Betony asked for something about the "fascinating internal mythology" of the series; and, among the suggestions, were "whatever becomes of Robin" and "dealing with the consequences of immortality". It is canon that only some of Tanaqui's family turn out to be Undying like their mother; so I wrote futurefic about the next few decades after The Spell-Coats, seen from Tanaqui's perspective as she slowly realizes that some of her siblings are aging while she is not.

I had already written one Dalemark story, though it was not purely in that fandom, being a Time Team fusion. I decided, therefore, to use a variant of that webpage design for "The Children of Closti the Clam". The background is a rather complicated basket weave in a muted tone; and the same graphic was used to make a decorative button. The panel for the story has a border that layers multiple textures in various shades of brown and beige.


"Command the Signs" was written for [personal profile] blueteak, who wanted Susan Cooper's Dark is Rising series.

I have always thought that Cooper could have done more with the incongruity of Will Stanton's position as an Old One who is eleven years old and the youngest of a large family, particularly when he is new come to his power. Blueteak's prompt began "I've always loved the way magic creeps into the ordinary in this series, or has lurked in it all along, i.e. the Christmas ornaments." It was, in fact, those Christmas ornaments that sparked the idea—what if Will's family got a good look at the Signs? They did see the first few, albeit only briefly; but, at that time, they were threaded on his belt. Later, though, they were linked together on a gold chain.

I spent quite a long time going through my collection of background tiles trying to find something that would pick up the main motif of the story, i.e. the Six Signs, which are shaped like crosses set in circles. I eventually found one among the graphics I collected from Ambographics Art: it is purple, picked out in gold, and twines these shapes together. The colour scheme is copied in the frame around the story; but, as the fancy background has a rather "flat" look, it was necessary to use graphics with a similar "flat" effect when putting it together.

I did not add any decorative buttons; but, as the story falls naturally into a main section and a coda, I needed some sort of divider. I therefore decided to make one with the Six Signs. Since they have to be capable of fitting on Will's belt, the crosses needed to be fairly slender, affording plenty of space for the leather to slide through. I have to say, the result isn't quite how I'd always envisaged them; but I don't see how else they'd look in practice, given the description in the story. Their order is more or less that described by Cooper in the scene where John Smith links them on the chain.


"Back in the Saddle" was written for [personal profile] serenade, who wanted a story based on Dick Francis's 10lb Penalty. This was distinctly the last story written, since it was not only finished after the collection opened but was uploaded just before author reveals a week later.

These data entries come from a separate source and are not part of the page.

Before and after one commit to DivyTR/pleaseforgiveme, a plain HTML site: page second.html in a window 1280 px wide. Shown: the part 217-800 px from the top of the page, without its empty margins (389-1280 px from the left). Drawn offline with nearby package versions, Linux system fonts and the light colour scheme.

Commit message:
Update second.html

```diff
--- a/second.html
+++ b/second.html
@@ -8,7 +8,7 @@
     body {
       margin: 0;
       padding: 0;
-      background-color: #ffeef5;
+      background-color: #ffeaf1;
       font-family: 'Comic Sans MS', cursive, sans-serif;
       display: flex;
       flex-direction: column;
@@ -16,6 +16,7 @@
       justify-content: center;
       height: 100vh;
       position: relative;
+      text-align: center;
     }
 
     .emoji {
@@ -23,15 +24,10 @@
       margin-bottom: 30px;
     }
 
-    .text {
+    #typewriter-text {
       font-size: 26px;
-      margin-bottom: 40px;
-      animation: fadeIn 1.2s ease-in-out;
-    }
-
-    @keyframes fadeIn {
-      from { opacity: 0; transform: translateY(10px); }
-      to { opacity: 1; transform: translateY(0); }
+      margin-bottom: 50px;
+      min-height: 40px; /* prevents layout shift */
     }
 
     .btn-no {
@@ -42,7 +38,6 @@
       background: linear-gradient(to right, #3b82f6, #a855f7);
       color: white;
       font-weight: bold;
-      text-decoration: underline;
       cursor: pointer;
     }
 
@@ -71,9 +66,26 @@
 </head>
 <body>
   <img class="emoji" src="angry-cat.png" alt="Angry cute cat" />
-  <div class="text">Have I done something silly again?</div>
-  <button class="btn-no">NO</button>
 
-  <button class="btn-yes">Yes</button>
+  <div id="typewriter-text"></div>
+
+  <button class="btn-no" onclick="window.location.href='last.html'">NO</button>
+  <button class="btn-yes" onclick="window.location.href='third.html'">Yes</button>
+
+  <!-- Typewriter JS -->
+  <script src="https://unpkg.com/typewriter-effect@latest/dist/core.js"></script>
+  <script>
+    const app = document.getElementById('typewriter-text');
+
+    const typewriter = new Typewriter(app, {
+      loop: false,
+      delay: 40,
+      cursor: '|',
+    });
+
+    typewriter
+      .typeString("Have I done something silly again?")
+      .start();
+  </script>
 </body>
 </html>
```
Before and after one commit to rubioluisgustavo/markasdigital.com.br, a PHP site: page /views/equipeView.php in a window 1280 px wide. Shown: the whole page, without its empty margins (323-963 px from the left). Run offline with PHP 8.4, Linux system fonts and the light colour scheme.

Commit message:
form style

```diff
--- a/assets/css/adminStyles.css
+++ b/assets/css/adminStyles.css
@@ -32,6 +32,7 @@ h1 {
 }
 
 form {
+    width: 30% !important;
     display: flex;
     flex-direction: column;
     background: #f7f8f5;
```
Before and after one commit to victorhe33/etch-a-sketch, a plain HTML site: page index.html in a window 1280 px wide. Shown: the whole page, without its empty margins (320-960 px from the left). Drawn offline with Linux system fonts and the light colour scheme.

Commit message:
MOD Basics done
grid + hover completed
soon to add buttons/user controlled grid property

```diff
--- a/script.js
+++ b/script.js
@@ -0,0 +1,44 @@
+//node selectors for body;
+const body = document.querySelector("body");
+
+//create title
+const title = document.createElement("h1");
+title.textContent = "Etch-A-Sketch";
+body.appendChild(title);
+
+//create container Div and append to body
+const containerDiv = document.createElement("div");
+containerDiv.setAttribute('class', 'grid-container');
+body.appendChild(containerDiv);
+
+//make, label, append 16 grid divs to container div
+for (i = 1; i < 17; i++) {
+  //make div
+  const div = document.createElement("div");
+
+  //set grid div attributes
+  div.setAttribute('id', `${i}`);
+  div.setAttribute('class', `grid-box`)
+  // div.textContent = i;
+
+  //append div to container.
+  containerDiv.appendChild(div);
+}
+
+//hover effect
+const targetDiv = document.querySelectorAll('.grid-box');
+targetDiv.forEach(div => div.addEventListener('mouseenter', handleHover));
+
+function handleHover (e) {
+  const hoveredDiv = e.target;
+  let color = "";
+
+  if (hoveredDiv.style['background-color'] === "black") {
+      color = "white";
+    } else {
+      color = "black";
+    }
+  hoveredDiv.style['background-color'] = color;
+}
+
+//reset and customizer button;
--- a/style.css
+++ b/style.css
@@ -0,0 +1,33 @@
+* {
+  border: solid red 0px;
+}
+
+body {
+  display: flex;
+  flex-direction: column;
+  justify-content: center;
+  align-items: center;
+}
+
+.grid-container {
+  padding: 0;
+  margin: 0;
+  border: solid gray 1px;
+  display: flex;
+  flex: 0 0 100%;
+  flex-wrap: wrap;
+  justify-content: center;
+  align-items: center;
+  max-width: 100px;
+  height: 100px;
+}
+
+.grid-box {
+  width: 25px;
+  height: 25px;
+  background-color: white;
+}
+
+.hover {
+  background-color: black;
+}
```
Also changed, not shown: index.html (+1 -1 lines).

Although the prompt mentioned both "tricks" and "treats", Serenade's suggestions were more along spooky lines; so I wrote a sort of ghost story. It picks up both on the fact that Ben's father, once leader of his party (and hence prime minister), would be expected to call a general election to confirm his position; and on the injury that Ben receives at the end of the book, severe enough to prevent him continuing as an amateur jockey. "Back in the Saddle" sees him out of hospital, once again helping with his father's election campaign.

For the webpage, I picked yet another variant of a graphic that I've used several times before, this time in brown tones. For the frame, I also used brown, with touches of grey. I wanted something suggestive of old stables and riding; so the textures in the frame are mostly leather and stone. Then, rather than use a decorative button, I went trolling the net for clip-art of horses to top and tail the story.

This entry was originally posted at http://greerwatson.dreamwidth.org/89114.html. Please comment there using OpenID.